Past lead ore processing conducted in the Southeast Missouri Old Lead Belt since the 1700s has left numerous large areas of lead contamination in elevated piles of fine gravel waste called “chat” and dried-out tailings ponds. Wind suspension and atmospheric dispersion are known to transport these materials to the surrounding communities where the lead could pose a human health threat through inhalation or ingestion of the deposited contamination. The purpose of this study was to estimate potential wind suspension rates, perform dispersion modeling of the tailings and chat sources, and determine ground surface deposition rates and potential soil concentrations of lead in the surrounding areas. The results can be used to prioritize soil sampling locations, site air monitors, help identify the source of soil lead contamination, and to help develop remediation plans. Numerous, large complex sources in the region were parameterized into 33 area sources with the aid of digital aerial photos, digitized typographic maps, Geographic Information Systems (GIS) software, and site inspections. An AP-42 particulate emission model was used to estimate lower- and upper-bound hourly emission rates using six years of hourly wind speed data obtained from the St. Louis Airport. The emissions model accounted for wind speed, precipitation, source-specific aggregate size, fraction of vegetation cover, and site-specific lead concentrations. An alternative simplified method to calculate emissions from elevated chat piles was developed. The Fugitive Dust Model (FDM) was then used to calculate long-term average and maximum 24-hour deposition rates of lead over a 200 km2 region. Soil concentrations were estimated from modeled deposition rates, time of deposition (80 y) and an assumed surface (0-5.08 cm) mixing depth. Model performance was evaluated by comparing lower- and upper- bound modeled predictions to both air and soil sampling data obtained at two sites.
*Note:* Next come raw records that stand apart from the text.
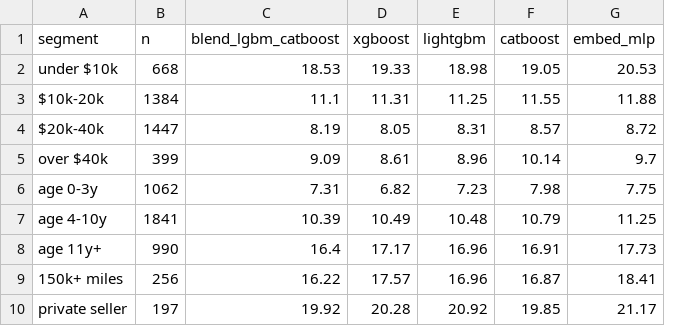
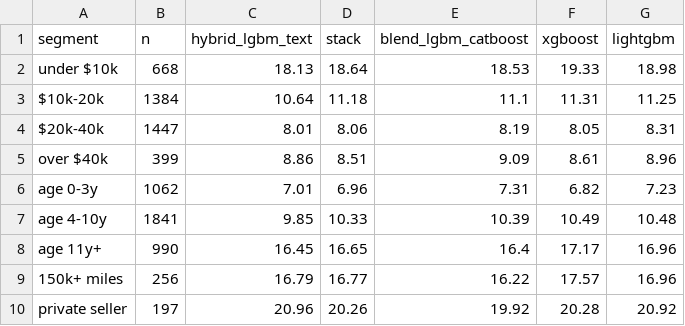
Before and after one commit to rhs2/appraisenet, a CSV file: reports/segments.csv, drawn as a sheet; removed rows and columns are numbered as before the commit, all else as after; the diff names each change by its address in the sheet, - before the commit and + after, or states it on an @@ line.

Commit message:
Full-study results: 13 models on 38,758 listings; champion hybrid_lgbm_text 10.75% MAPE
- README results section: full table with bootstrap CIs, significance statement,
  CQR production interval (80.2% coverage at 33.3% median width), segment table,
  figures
- committed evidence: results.csv, comparison_stats.csv, segments.csv,
  run_meta.json, 13 model cards, docs/figures (5 figures)
- production choice documented: serving uses the best text-free configuration
  (LightGBM + CQR) because the API receives no listing description
- production model v1.0.0 trained and promoted locally (registry not committed)

```diff
--- a/reports/segments.csv
+++ b/reports/segments.csv
+column C (hybrid_lgbm_text), rows 2-10: 18.13 | 10.64 | 8.01 | 8.86 | 7.01 | 9.85 | 16.45 | 16.79 | 20.96
+column D (stack), rows 2-10: 18.64 | 11.18 | 8.06 | 8.51 | 6.96 | 10.33 | 16.65 | 16.77 | 20.26
-column F (catboost), rows 2-10: 19.05 | 11.55 | 8.57 | 10.14 | 7.98 | 10.79 | 16.91 | 16.87 | 19.85
-column G (embed_mlp), rows 2-10: 20.53 | 11.88 | 8.72 | 9.7 | 7.75 | 11.25 | 17.73 | 18.41 | 21.17
```
Also changed, not shown: reports/comparison_stats.csv, reports/results.csv, 22 other files.
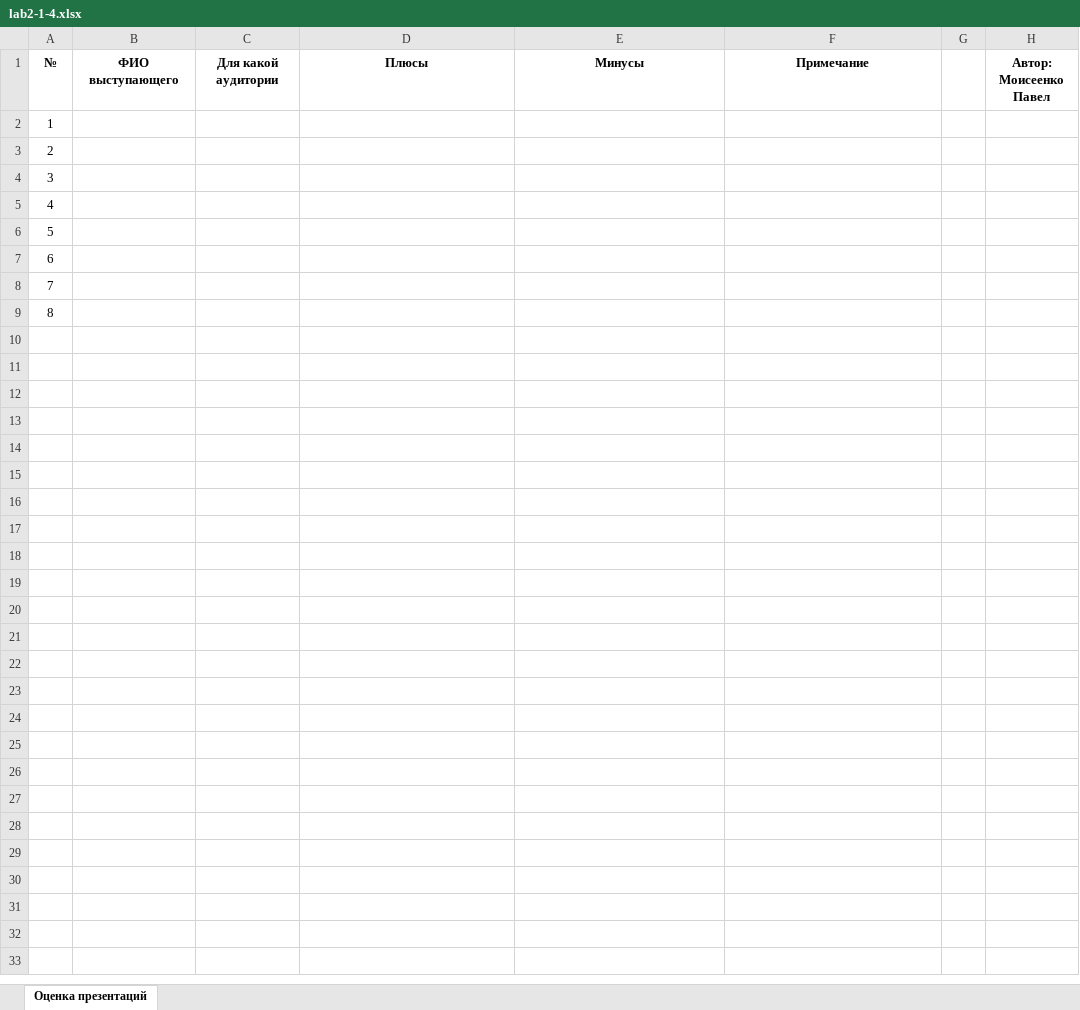
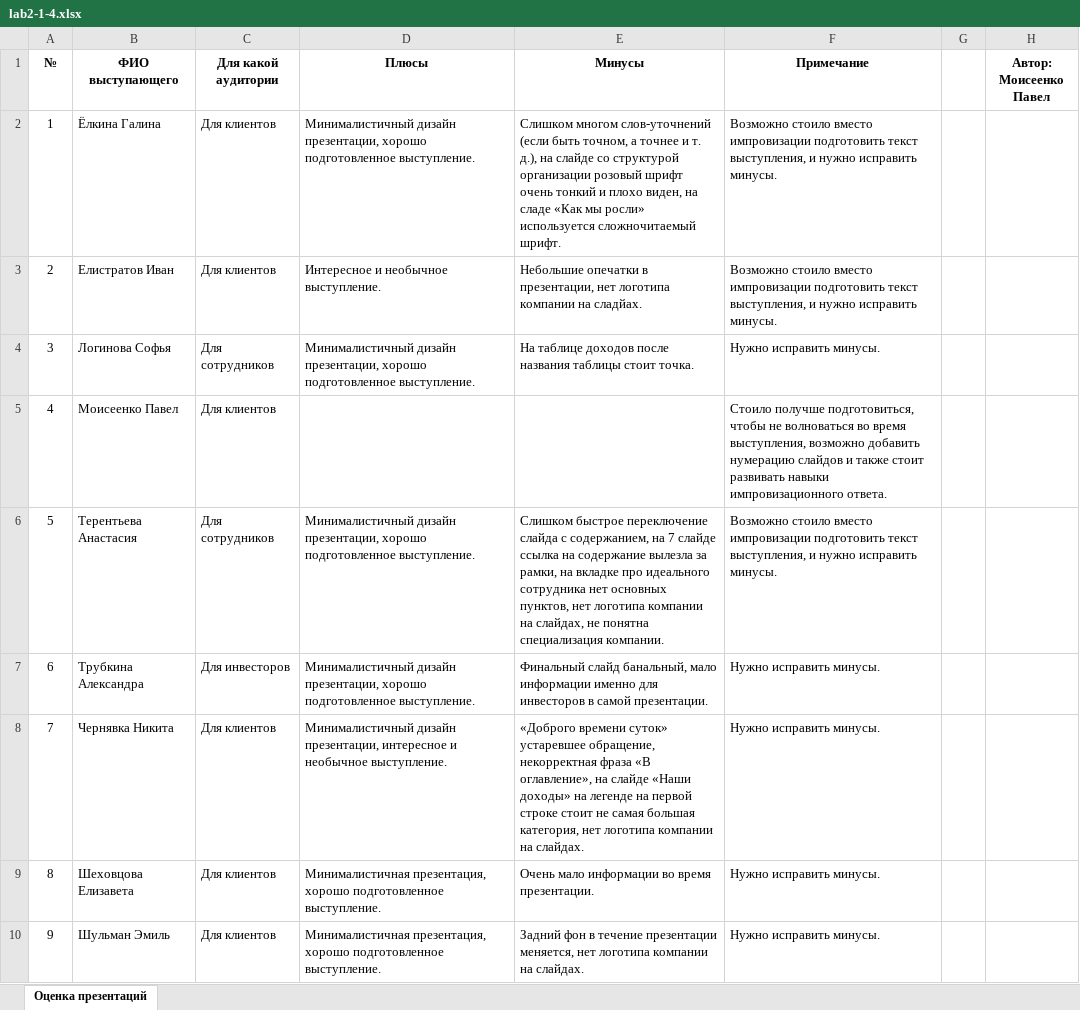
Before and after one commit to Rakleed/rgpu, an Excel workbook: presentation-and-publication-information/lab2-1-4.xlsx, sheet Оценка презентаций, drawn as a sheet; values as stored, in another font and other column widths than the file's, no borders; the diff names each change by its address in the sheet, - before the commit and + after, or states it on an @@ line.

Commit message:
Update lab2-1-4.xlsx

```diff
--- a/presentation-and-publication-information/lab2-1-4.xlsx (sheet Оценка презентаций)
+++ b/presentation-and-publication-information/lab2-1-4.xlsx (sheet Оценка презентаций)
-B2 (ФИО выступающего): (empty)
+B2 (ФИО выступающего): Ёлкина Галина
-C2:C3 (Для какой аудитории): (empty)
+C2:C3 (Для какой аудитории): Для клиентов
-D2 (Плюсы): (empty)
+D2 (Плюсы): Минималистичный дизайн презентации, хорошо подготовленное выступление.
-E2 (Минусы): (empty)
+E2 (Минусы): Слишком многом слов-уточнений (если быть точном, а точнее и т. д.), на слайде со структурой организации розовый шрифт очень тонкий и плохо виден, на сладе «Как мы росли» используется сложночитаемый шрифт.
-F2:F3 (Примечание): (empty)
+F2:F3 (Примечание): Возможно стоило вместо импровизации подготовить текст выступления, и нужно исправить минусы.
-B3 (ФИО выступающего): (empty)
+B3 (ФИО выступающего): Елистратов Иван
-D3 (Плюсы): (empty)
+D3 (Плюсы): Интересное и необычное выступление.
-E3 (Минусы): (empty)
+E3 (Минусы): Небольшие опечатки в презентации, нет логотипа компании на сладйах.
-B4 (ФИО выступающего): (empty)
+B4 (ФИО выступающего): Логинова Софья
-C4 (Для какой аудитории): (empty)
+C4 (Для какой аудитории): Для сотрудников
-D4 (Плюсы): (empty)
+D4 (Плюсы): Минималистичный дизайн презентации, хорошо подготовленное выступление.
-E4 (Минусы): (empty)
+E4 (Минусы): На таблице доходов после названия таблицы стоит точка.
-F4 (Примечание): (empty)
+F4 (Примечание): Нужно исправить минусы.
-B5 (ФИО выступающего): (empty)
+B5 (ФИО выступающего): Моисеенко Павел
-C5 (Для какой аудитории): (empty)
+C5 (Для какой аудитории): Для клиентов
-F5 (Примечание): (empty)
+F5 (Примечание): Стоило получше подготовиться, чтобы не волноваться во время выступления, возможно добавить нумерацию слайдов и также стоит развивать навыки импровизационного ответа.
-B6 (ФИО выступающего): (empty)
+B6 (ФИО выступающего): Терентьева Анастасия
-C6 (Для какой аудитории): (empty)
+C6 (Для какой аудитории): Для сотрудников
-D6:D7 (Плюсы): (empty)
+D6:D7 (Плюсы): Минималистичный дизайн презентации, хорошо подготовленное выступление.
-E6 (Минусы): (empty)
+E6 (Минусы): Слишком быстрое переключение слайда с содержанием, на 7 слайде ссылка на содержание вылезла за рамки, на вкладке про идеального сотрудника нет основных пунктов, нет логотипа компании на слайдах, не понятна специализация компании.
-F6 (Примечание): (empty)
+F6 (Примечание): Возможно стоило вместо импровизации подготовить текст выступления, и нужно исправить минусы.
-B7 (ФИО выступающего): (empty)
+B7 (ФИО выступающего): Трубкина Александра
-C7 (Для какой аудитории): (empty)
+C7 (Для какой аудитории): Для инвесторов
-E7 (Минусы): (empty)
+E7 (Минусы): Финальный слайд банальный, мало информации именно для инвесторов в самой презентации.
-F7:F9 (Примечание): (empty)
+F7:F9 (Примечание): Нужно исправить минусы.
-B8 (ФИО выступающего): (empty)
+B8 (ФИО выступающего): Чернявка Никита
-C8:C9 (Для какой аудитории): (empty)
+C8:C9 (Для какой аудитории): Для клиентов
-D8 (Плюсы): (empty)
+D8 (Плюсы): Минималистичный дизайн презентации, интересное и необычное выступление.
-E8 (Минусы): (empty)
+E8 (Минусы): «Доброго времени суток» устаревшее обращение, некорректная фраза «В оглавление», на слайде «Наши доходы» на легенде на первой строке стоит не самая большая категория, нет логотипа компании на слайдах.
-B9 (ФИО выступающего): (empty)
+B9 (ФИО выступающего): Шеховцова Елизавета
-D9 (Плюсы): (empty)
+D9 (Плюсы): Минималистичная презентация, хорошо подготовленное выступление.
-E9 (Минусы): (empty)
+E9 (Минусы): Очень мало информации во время презентации.
+row 10: 9 | Шульман Эмиль | Для клиентов | Минималистичная презентация, хорошо подготовленное выступление. | Задний фон в течение презентации меняется, нет логотипа компании на слайдах. | Нужно исправить минусы.
```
The predicted-to-observed (P/O) ratios calculated using the geometric mean of the lower- and upper-bound modeled concentrations ranged from a low of 0.84 at 300 m to a high of 1.4 at 1800 m, with an average of 1.1. The P/O ratios tended to increase slightly at distances beyond about 1 km. These P/O ratios demonstrate exceptional model performance for the particular sampling transect (location and direction) investigated.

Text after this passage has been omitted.